I gazed up at the walls behind us, trying to gauge how much time we had left, but the sight was anything but reassuring. The walls were emerging towards us, seconds from swallowing us whole, as I poured my heart into escaping.
After a few metres, we reached the ceiling drop and I descended to my knees. I grimaced. I hated this feeling of crawling; I’d done it a thousand times in home-training with the Commander and Naomi, but I could never get the sour taste of the first experience out of my mouth.
Looking forward, I couldn’t even make out the boy who’d pushed us to the ground, which wasn’t the most reassuring sign about our predicament.
“C’mon, you can do it… Keep up, man.” The shaky voice called out behind me, perhaps sensing my discomfort or just wanting to urge me along for his own safety. Regardless of the motive, it did motivate me.
“What’s your name?” I called out, my hands and knees tearing away at the surface to force myself to keep going.
“Makuro,” He panted, “Angkat.” I heard him pause for a second, trying to regain his breath as he struggled to push his body to his limits and utter his Azurian name. “You?” He asked. Clever, saying ‘what about you’ would’ve taken more effort.
“Shinsato Katsuro, let’s get through this together.” I nodded, as I felt my body begin to give out. My legs were feeling like jelly, my lungs bursting.
The fact that around twenty-six people ahead of me were all coping with this just demonstrated the sheer insanity of the quality of applicants. Each and every one of these people would be a great member of the army, but for some reason, the government was insistent on less than half of them even enrolling in the CMA.
Makuro didn’t respond, but that was probably wise as we had to conserve each bit of our energy. Finally, I let out a rough gasp as my whole body seized up. I couldn’t make it much further.
But then I saw it; a torchlight on the other side. It was so close.
I crawled closer, my arms slamming roughly against the stone ground. Five metres. Four. Three. Two. One.

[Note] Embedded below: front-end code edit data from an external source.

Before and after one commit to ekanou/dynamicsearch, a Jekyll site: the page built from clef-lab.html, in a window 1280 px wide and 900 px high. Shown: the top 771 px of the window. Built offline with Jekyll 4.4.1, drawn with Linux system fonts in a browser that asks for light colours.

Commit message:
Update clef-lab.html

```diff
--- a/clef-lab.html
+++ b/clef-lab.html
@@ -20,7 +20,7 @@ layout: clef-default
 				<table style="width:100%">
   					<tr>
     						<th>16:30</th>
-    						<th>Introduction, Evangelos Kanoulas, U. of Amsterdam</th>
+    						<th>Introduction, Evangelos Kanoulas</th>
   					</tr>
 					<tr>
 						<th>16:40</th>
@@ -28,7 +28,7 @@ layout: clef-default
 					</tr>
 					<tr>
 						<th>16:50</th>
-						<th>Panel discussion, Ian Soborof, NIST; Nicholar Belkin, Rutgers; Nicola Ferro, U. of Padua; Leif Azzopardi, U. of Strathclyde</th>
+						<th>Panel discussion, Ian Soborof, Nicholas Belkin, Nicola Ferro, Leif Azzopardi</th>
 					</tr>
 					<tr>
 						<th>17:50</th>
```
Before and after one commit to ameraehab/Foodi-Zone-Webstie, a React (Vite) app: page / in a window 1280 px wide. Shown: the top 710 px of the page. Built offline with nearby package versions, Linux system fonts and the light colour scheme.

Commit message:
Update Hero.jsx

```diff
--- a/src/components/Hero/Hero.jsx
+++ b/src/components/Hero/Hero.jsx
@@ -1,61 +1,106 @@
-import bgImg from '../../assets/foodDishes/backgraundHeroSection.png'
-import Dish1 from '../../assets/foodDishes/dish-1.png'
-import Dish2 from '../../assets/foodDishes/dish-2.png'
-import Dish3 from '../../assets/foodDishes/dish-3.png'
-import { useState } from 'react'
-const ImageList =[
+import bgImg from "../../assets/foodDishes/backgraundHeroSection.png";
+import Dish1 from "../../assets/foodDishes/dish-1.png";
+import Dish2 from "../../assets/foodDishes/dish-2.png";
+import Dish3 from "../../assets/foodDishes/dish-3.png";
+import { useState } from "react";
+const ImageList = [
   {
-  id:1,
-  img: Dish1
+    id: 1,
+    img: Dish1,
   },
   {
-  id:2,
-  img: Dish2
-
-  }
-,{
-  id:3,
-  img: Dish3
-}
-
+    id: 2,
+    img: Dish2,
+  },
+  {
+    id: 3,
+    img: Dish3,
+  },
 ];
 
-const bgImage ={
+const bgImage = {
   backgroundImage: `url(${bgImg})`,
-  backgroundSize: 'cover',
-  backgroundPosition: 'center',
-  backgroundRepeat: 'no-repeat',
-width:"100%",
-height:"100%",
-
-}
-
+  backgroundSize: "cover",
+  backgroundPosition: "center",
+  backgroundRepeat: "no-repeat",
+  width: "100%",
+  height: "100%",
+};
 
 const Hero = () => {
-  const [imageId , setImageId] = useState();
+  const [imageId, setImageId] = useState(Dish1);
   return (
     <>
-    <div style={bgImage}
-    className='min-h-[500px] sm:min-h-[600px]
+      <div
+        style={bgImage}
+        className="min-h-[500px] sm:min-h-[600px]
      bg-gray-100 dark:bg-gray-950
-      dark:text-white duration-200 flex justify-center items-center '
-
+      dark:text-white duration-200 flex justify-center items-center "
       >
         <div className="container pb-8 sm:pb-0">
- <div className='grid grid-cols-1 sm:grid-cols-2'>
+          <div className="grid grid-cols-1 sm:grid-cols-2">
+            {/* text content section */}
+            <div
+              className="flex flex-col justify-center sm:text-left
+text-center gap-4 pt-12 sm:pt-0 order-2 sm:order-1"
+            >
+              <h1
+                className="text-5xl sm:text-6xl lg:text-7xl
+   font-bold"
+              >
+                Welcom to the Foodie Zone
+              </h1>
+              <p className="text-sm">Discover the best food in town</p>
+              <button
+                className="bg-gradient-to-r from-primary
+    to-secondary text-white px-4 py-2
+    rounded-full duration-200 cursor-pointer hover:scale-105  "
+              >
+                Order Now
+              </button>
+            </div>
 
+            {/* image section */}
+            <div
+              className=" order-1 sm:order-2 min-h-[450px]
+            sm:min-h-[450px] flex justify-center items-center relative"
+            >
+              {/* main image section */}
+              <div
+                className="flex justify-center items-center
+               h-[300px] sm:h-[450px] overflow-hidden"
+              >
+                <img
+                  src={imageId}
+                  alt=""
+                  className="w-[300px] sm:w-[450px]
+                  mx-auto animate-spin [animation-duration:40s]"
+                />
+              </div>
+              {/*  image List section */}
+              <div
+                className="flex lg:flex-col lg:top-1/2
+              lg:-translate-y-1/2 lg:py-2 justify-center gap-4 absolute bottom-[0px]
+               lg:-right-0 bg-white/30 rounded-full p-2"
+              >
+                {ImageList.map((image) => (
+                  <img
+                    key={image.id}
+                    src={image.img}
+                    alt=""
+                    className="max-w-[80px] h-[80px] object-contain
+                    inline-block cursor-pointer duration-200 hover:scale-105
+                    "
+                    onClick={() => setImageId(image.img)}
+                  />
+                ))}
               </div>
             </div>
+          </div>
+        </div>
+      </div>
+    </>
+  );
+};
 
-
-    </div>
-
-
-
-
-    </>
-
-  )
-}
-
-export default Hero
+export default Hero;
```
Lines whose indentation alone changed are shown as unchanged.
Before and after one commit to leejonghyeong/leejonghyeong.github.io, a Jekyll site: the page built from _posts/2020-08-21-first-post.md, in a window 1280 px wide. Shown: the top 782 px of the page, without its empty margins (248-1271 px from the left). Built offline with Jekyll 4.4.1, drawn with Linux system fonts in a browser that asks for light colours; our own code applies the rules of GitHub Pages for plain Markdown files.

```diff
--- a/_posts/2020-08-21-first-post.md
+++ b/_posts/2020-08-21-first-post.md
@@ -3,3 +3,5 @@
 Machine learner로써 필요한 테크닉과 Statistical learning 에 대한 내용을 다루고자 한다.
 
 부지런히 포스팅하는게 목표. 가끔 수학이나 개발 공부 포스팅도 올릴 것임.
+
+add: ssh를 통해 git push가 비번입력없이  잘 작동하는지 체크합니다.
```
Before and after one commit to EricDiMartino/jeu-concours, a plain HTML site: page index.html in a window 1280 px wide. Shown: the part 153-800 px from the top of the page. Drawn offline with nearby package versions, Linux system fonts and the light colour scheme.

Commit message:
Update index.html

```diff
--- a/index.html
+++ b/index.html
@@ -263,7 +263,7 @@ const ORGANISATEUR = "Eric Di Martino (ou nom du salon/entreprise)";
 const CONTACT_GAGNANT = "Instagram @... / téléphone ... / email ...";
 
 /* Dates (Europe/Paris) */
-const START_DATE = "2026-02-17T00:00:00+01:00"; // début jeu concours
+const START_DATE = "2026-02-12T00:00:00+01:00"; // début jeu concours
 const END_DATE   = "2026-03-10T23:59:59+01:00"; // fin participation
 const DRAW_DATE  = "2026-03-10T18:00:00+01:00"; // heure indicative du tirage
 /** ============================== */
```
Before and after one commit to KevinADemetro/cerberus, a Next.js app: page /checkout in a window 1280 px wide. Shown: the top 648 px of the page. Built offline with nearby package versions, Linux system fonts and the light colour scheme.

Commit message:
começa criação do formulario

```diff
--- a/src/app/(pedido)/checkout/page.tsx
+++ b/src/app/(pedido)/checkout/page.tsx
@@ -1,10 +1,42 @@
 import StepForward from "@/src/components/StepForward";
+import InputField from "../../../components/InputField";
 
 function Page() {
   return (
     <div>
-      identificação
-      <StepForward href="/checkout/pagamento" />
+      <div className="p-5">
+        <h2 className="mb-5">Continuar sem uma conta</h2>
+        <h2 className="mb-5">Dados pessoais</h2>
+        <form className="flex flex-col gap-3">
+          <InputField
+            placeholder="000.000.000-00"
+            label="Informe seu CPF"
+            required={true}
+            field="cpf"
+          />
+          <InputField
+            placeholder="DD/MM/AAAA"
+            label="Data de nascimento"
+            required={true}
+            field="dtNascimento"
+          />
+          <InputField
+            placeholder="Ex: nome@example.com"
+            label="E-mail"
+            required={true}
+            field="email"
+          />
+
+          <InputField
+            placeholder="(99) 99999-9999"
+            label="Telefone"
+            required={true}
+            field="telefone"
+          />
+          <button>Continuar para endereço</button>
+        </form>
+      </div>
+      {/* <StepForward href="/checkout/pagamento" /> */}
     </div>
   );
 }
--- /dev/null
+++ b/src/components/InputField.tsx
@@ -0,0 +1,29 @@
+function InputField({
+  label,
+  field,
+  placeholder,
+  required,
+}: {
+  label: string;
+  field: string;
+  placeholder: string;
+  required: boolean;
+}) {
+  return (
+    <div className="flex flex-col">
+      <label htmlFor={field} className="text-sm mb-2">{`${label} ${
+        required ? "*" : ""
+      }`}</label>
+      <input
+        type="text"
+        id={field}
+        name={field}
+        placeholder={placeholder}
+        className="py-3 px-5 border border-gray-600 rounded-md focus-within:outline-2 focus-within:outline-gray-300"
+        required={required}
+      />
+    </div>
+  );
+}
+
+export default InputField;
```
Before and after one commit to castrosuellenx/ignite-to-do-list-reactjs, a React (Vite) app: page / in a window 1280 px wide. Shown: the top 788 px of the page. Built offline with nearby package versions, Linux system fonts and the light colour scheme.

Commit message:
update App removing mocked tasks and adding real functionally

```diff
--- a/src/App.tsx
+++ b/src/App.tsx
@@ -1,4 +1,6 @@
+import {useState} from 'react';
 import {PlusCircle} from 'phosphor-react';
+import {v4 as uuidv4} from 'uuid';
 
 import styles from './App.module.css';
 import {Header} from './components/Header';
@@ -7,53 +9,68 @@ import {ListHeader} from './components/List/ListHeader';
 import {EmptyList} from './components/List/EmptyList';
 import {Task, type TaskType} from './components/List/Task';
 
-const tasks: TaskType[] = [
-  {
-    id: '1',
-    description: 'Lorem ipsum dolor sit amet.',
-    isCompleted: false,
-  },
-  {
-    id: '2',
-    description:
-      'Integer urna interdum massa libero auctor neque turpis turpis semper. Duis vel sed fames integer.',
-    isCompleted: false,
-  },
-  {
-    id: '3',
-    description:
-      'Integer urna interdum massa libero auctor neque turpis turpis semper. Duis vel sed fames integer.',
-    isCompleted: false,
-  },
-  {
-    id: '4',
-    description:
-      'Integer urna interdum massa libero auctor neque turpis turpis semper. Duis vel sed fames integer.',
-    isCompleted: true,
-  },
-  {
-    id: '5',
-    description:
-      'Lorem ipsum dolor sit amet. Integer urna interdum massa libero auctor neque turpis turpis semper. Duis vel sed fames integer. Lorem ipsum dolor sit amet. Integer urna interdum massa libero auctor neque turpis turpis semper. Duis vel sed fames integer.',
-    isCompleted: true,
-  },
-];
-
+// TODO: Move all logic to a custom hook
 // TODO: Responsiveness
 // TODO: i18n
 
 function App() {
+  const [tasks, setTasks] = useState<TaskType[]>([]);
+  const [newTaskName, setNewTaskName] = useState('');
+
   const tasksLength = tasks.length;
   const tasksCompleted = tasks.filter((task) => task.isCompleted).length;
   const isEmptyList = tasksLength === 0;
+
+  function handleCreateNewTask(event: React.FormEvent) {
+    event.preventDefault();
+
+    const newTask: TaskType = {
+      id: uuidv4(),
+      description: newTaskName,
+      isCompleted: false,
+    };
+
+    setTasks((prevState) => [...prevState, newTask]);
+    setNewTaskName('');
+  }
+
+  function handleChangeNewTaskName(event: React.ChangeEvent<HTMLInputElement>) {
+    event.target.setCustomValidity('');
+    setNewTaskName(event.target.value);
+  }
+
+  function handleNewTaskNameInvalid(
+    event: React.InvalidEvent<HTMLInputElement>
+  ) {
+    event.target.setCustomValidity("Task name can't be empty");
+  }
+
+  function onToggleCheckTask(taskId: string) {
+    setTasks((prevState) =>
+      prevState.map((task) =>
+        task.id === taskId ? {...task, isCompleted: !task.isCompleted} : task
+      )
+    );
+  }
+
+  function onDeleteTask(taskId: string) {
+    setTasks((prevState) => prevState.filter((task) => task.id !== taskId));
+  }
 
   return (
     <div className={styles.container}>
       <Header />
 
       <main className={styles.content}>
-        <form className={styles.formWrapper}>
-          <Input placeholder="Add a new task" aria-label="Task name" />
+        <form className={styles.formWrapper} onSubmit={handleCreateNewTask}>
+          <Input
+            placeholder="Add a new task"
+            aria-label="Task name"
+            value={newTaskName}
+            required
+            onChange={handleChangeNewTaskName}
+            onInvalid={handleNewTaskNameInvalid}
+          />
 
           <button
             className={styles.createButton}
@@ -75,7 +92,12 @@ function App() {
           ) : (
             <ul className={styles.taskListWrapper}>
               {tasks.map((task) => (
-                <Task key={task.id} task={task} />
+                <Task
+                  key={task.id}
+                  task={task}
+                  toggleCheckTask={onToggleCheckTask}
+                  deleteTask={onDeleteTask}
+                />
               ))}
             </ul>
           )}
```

“We’re so close, let’s fucking go, Makuro!” I called out, as I heaved my body through the end of the tunnel, lifting myself out with a sigh of relief. We’d actually made it, thank god. For more than a few moments, I had thought those would actually be my last moments.
“Makuro, c’mon man, you’re nearly there,” I called out again; he’d been right behind me, so I figured he should have already been out, but there was still no sign of him.
As I waited, I looked out at the next stage - There was a gigantic pit in front of me. I peered down it, but all I could see was perpetual darkness. It was like a void, waiting to swallow you up. Terrifying. Stepping back, I spotted a large stairway on the other side. I guess it was time for a decision.
But first, Makuro. I was getting a little bit uneasy about how long it was taking, so I looked back towards the wall where the tunnel ended. Or… Huh?
I stifled a gag. Looking at a truth I didn’t want to face, I felt a deep sickness rising throughout my body. No, it was impossible. There was absolutely…. there was absolutely no way…
I was facing a full wall.
The tunnel opening was gone.
Makuro Angkat was gone.